in God my peace and joy.
Only in God my soul can find its rest,
find its rest and peace.
– from the Taizé Community
We have all had those days. Where all your waking hours are filled to the brim with meetings, tasks, checklists, appointments, responsibilities. From sunrise to sunset, you’re just plain busy. Then sometimes these days continue into weeks, and maybe even into months. It feels like no break is in sight.
Don’t get me wrong; I’m blessed for all the things I get to do in my time, no matter how busy I am. I get to to take long weekend trips to visit family in Minnesota. I can bring my car in for its long overdue oil change and tire alignment. I can clean my apartment when that’s long overdue. All good and important things.
But our souls cannot sustain never-ending chaos for long. They weren’t meant to; they were made to Sabbath.
Historically and practically, the Sabbath, or Shabbat, is taking a day of rest. No work, no lists, limited distractions, just rest to glorify God.
The practice of Sabbath brings me back to my three months in Israel. Shabbat begins every Friday at sunset, and does not end until Saturday at sunset. During this day of rest, it truly is a time of stillness. Most of the stores are closed. The streets are empty. People have a simple dinner at home with friends or family. It’s a time set aside not to run errands or manage your checklist. It’s a time to be doing what God so most enjoys for us: building relationships with our fellow brothers and sisters.
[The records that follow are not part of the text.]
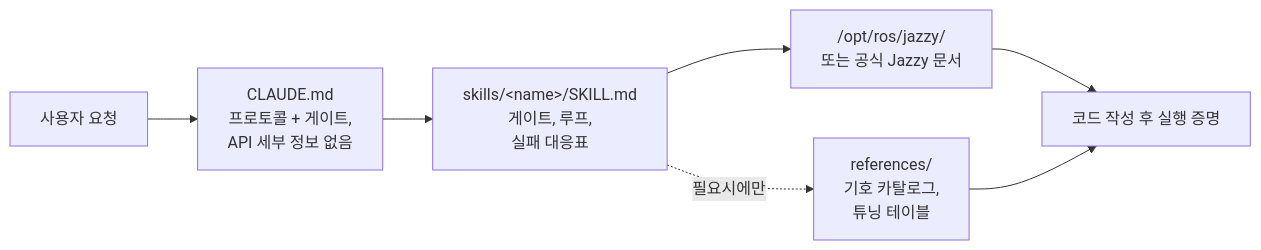
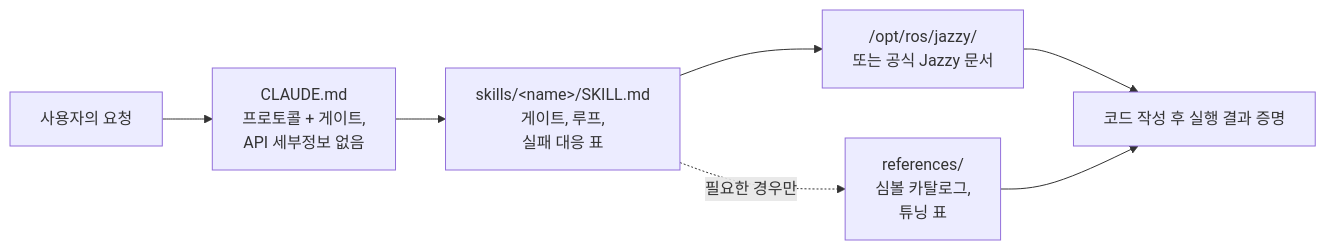
One commit to Leehyunbin0131/claude-ros2-skills changed the diagram in README.ko.md. Above: the diagram before and after it, drawn with Mermaid. The commit also changed other lines of this file and 5 other files, not shown here.

Commit message:
docs: sync all translated READMEs with updated Evals and Roadmap in English README

````diff
--- a/README.ko.md
+++ b/README.ko.md
@@ -155,9 +178,9 @@
 ```mermaid
 flowchart LR
-    A["사용자 요청"] --> B["CLAUDE.md<br/>프로토콜 + 게이트,<br/>API 세부 정보 없음"]
-    B --> C["skills/&lt;name&gt;/SKILL.md<br/>게이트, 루프,<br/>실패 대응표"]
+    A["사용자의 요청"] --> B["CLAUDE.md<br/>프로토콜 + 게이트,<br/>API 세부정보 없음"]
+    B --> C["skills/&lt;name&gt;/SKILL.md<br/>게이트, 루프,<br/>실패 대응 표"]
     C --> D["/opt/ros/jazzy/<br/>또는 공식 Jazzy 문서"]
-    C -.필요시에만.-> R["references/<br/>기호 카탈로그,<br/>튜닝 테이블"]
-    D --> E["코드 작성 후 실행 증명"]
+    C -.필요한 경우만.-> R["references/<br/>심볼 카탈로그,<br/>튜닝 표"]
+    D --> E["코드 작성 후 실행 결과 증명"]
     R --> E
 ```
````
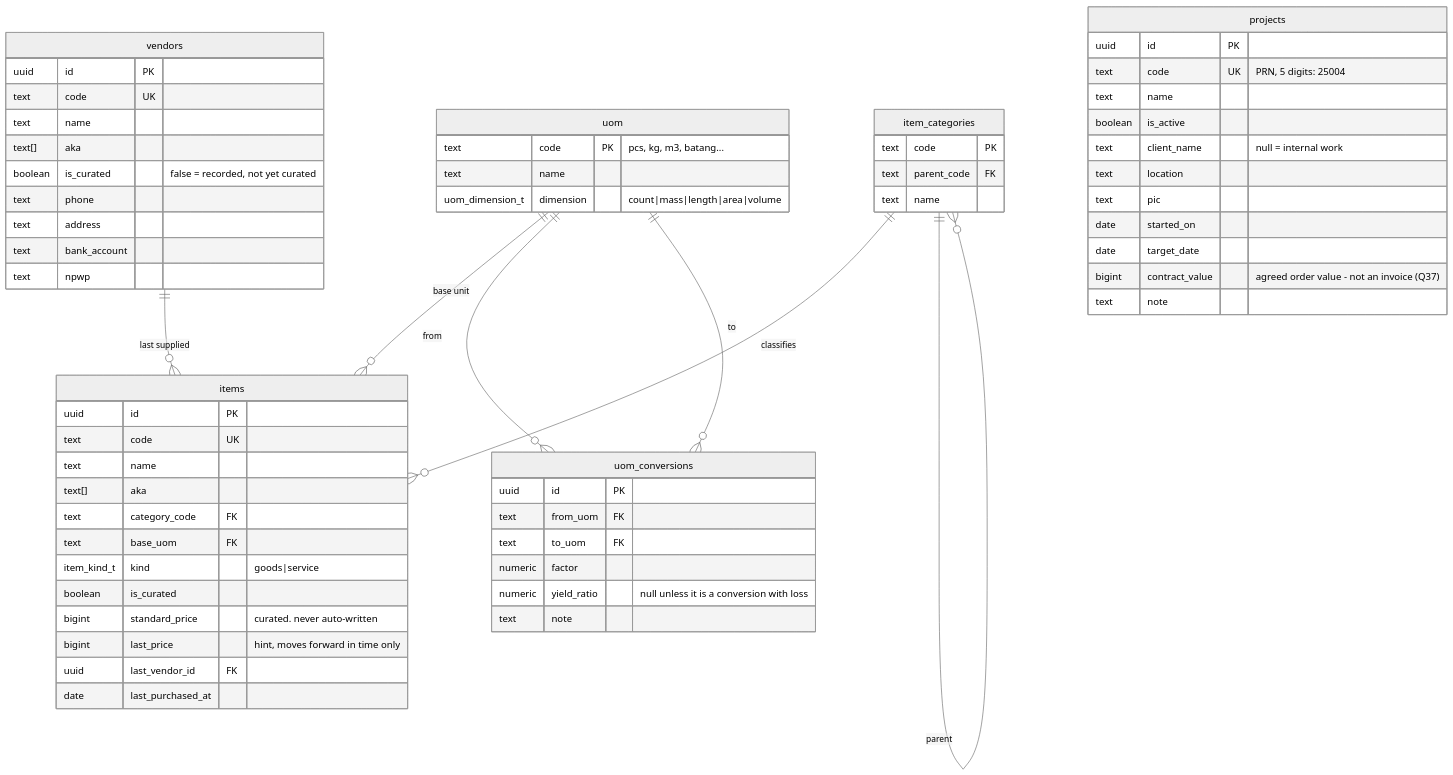
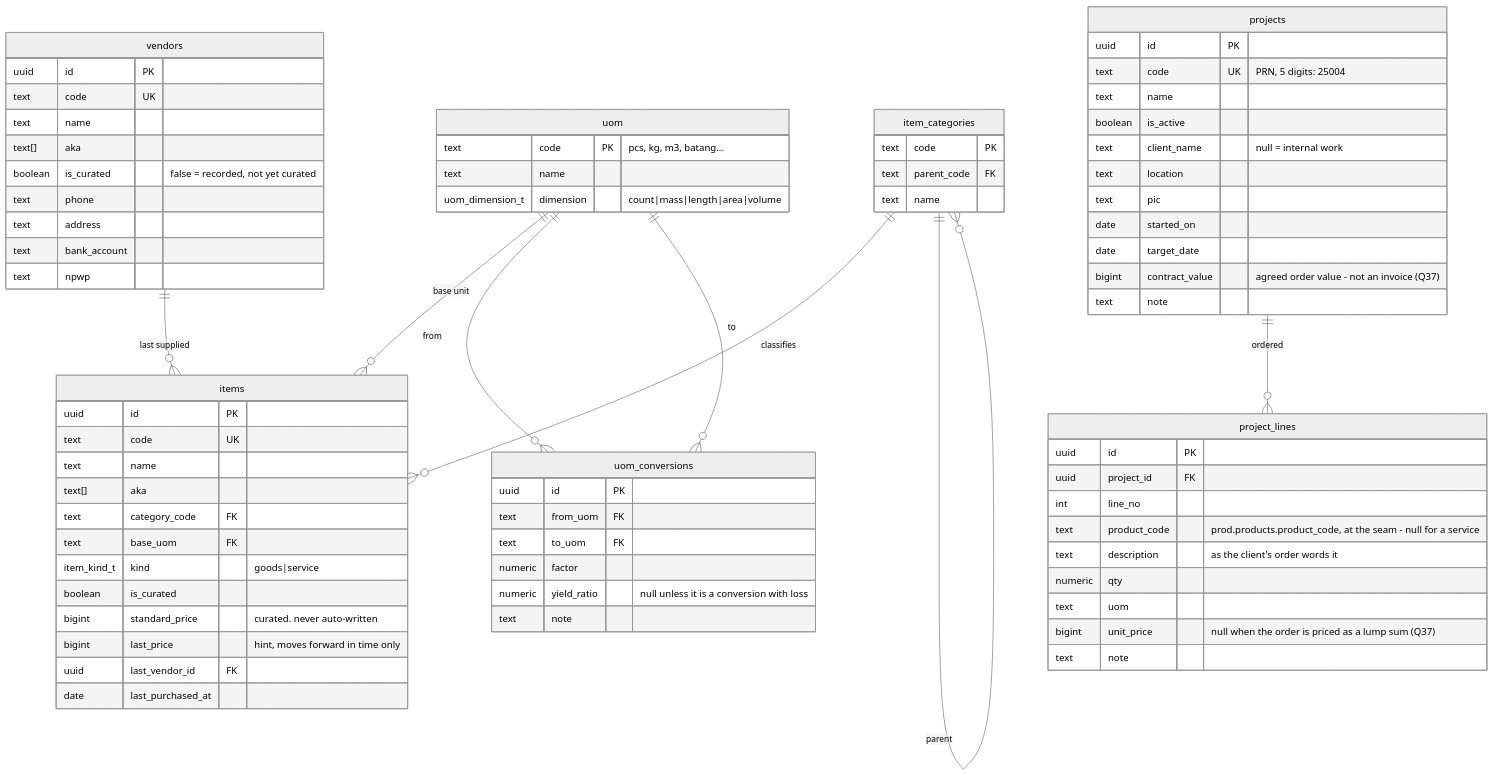
The second of 8 diagrams in docs/plan/02-database.md (talait/ops-talaliving), drawn with Mermaid (neutral theme) before and after one commit. The commit also changed other lines of this file and 21 other files, not shown here.

````diff
--- a/docs/plan/02-database.md
+++ b/docs/plan/02-database.md
@@ -518,66 +518,78 @@
 ```mermaid
 erDiagram
     vendors ||--o{ items : "last supplied"
     item_categories ||--o{ items : "classifies"
     item_categories ||--o{ item_categories : "parent"
     uom ||--o{ items : "base unit"
     uom ||--o{ uom_conversions : "from"
     uom ||--o{ uom_conversions : "to"
 
     vendors {
         uuid id PK
         text code UK
         text name
         text[] aka
         boolean is_curated "false = recorded, not yet curated"
         text phone
         text address
         text bank_account
         text npwp
     }
     item_categories {
         text code PK
         text parent_code FK
         text name
     }
     items {
         uuid id PK
         text code UK
         text name
         text[] aka
         text category_code FK
         text base_uom FK
         item_kind_t kind "goods|service"
         boolean is_curated
         bigint standard_price "curated. never auto-written"
         bigint last_price "hint, moves forward in time only"
         uuid last_vendor_id FK
         date last_purchased_at
     }
     uom {
         text code PK "pcs, kg, m3, batang..."
         text name
         uom_dimension_t dimension "count|mass|length|area|volume"
     }
     uom_conversions {
         uuid id PK
         text from_uom FK
         text to_uom FK
         numeric factor
         numeric yield_ratio "null unless it is a conversion with loss"
         text note
     }
+    projects ||--o{ project_lines : "ordered"
+    project_lines {
+        uuid id PK
+        uuid project_id FK
+        int line_no
+        text product_code "prod.products.product_code, at the seam - null for a service"
+        text description "as the client's order words it"
+        numeric qty
+        text uom
+        bigint unit_price "null when the order is priced as a lump sum (Q37)"
+        text note
+    }
     projects {
         uuid id PK
         text code UK "PRN, 5 digits: 25004"
         text name
         boolean is_active
         text client_name "null = internal work"
         text location
         text pic
         date started_on
         date target_date
         bigint contract_value "agreed order value - not an invoice (Q37)"
         text note
     }
 ```
````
To participate in Sabbath feels so counter cultural these days. In our culture of production and being the best, we’re told if we’re not always doing something, we’re falling behind. We’re failing. But it can be tough to feel God in the busyness of life; we need stillness and rest too.
While you can’t use every day, or even an entire day, to Sabbath and find God’s rest and peace, you can still take small, intentional moments to refuel and reconnect with God and neighbor. Set aside phones, computers, work, have intentional conversations and spend time resting with family and friends.
As we enter into this season of Lent, consider different spiritual disciplines you may incorporate into your life to more fully experience the presence of Christ; do that which our souls were meant for.
Written by Dana Rademacher